Web page revision data:

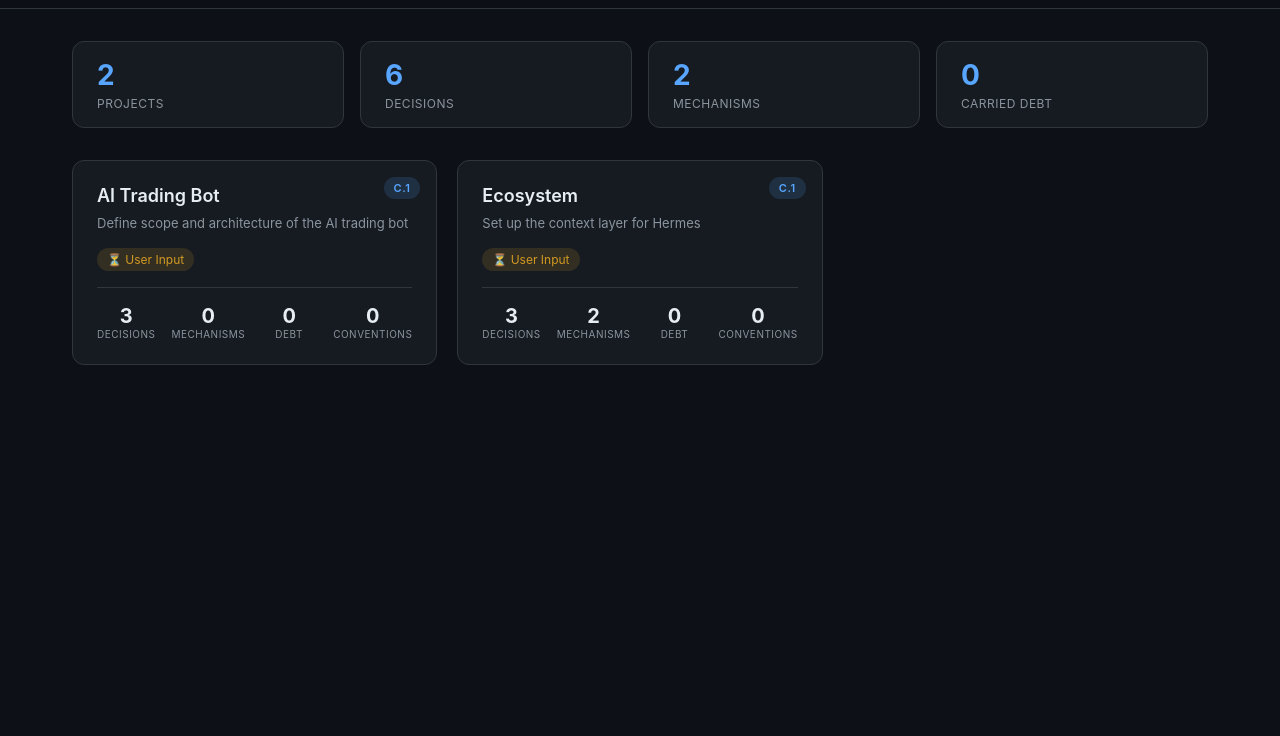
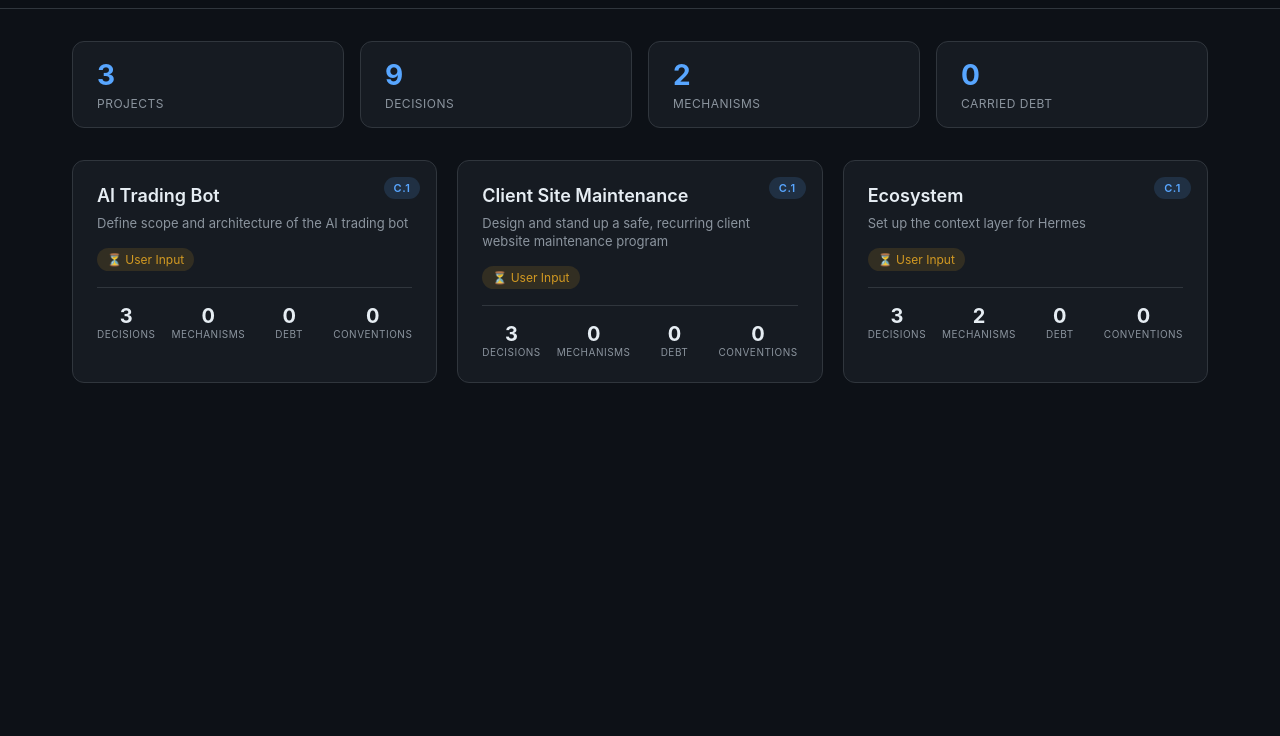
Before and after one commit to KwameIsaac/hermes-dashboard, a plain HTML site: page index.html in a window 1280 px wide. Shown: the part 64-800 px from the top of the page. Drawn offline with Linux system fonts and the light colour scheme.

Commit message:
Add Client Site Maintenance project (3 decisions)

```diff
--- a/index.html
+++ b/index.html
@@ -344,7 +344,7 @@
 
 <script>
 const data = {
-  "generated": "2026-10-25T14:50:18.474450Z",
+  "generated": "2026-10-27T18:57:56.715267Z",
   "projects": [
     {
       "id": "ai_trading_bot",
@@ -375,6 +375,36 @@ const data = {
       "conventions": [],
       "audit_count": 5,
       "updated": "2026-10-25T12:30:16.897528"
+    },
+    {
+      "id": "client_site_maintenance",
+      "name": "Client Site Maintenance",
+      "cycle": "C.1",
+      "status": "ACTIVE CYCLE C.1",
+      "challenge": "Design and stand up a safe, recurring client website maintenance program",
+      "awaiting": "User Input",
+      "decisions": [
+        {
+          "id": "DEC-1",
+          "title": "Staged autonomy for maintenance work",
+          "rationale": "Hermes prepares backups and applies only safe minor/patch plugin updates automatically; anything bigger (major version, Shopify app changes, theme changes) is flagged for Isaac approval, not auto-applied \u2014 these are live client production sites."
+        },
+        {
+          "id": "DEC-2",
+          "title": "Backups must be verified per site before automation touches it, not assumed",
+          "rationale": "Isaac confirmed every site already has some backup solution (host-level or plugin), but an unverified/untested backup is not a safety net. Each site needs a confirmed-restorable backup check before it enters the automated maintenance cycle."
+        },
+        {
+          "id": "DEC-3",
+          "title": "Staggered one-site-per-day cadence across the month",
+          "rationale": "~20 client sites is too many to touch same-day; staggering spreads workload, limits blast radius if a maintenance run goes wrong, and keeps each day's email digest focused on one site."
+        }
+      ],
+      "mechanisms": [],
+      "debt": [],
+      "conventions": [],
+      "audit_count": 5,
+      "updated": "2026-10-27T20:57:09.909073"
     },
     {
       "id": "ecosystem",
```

* * *

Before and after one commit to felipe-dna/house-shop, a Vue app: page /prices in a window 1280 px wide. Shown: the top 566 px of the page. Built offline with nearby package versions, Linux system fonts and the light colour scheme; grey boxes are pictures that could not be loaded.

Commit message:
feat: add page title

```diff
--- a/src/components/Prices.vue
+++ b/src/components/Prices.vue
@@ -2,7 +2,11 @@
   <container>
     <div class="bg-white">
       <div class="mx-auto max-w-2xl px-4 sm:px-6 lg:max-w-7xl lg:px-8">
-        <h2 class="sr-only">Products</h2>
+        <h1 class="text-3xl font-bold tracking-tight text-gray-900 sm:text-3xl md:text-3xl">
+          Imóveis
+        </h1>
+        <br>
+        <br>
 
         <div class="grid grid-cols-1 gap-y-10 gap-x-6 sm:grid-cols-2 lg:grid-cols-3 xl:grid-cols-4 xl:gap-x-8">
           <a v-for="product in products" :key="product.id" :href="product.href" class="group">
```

- **Work item**
Counting only lines that hold "title", state how many appear in the records, and give nothing but the number.

- **Expected output**
4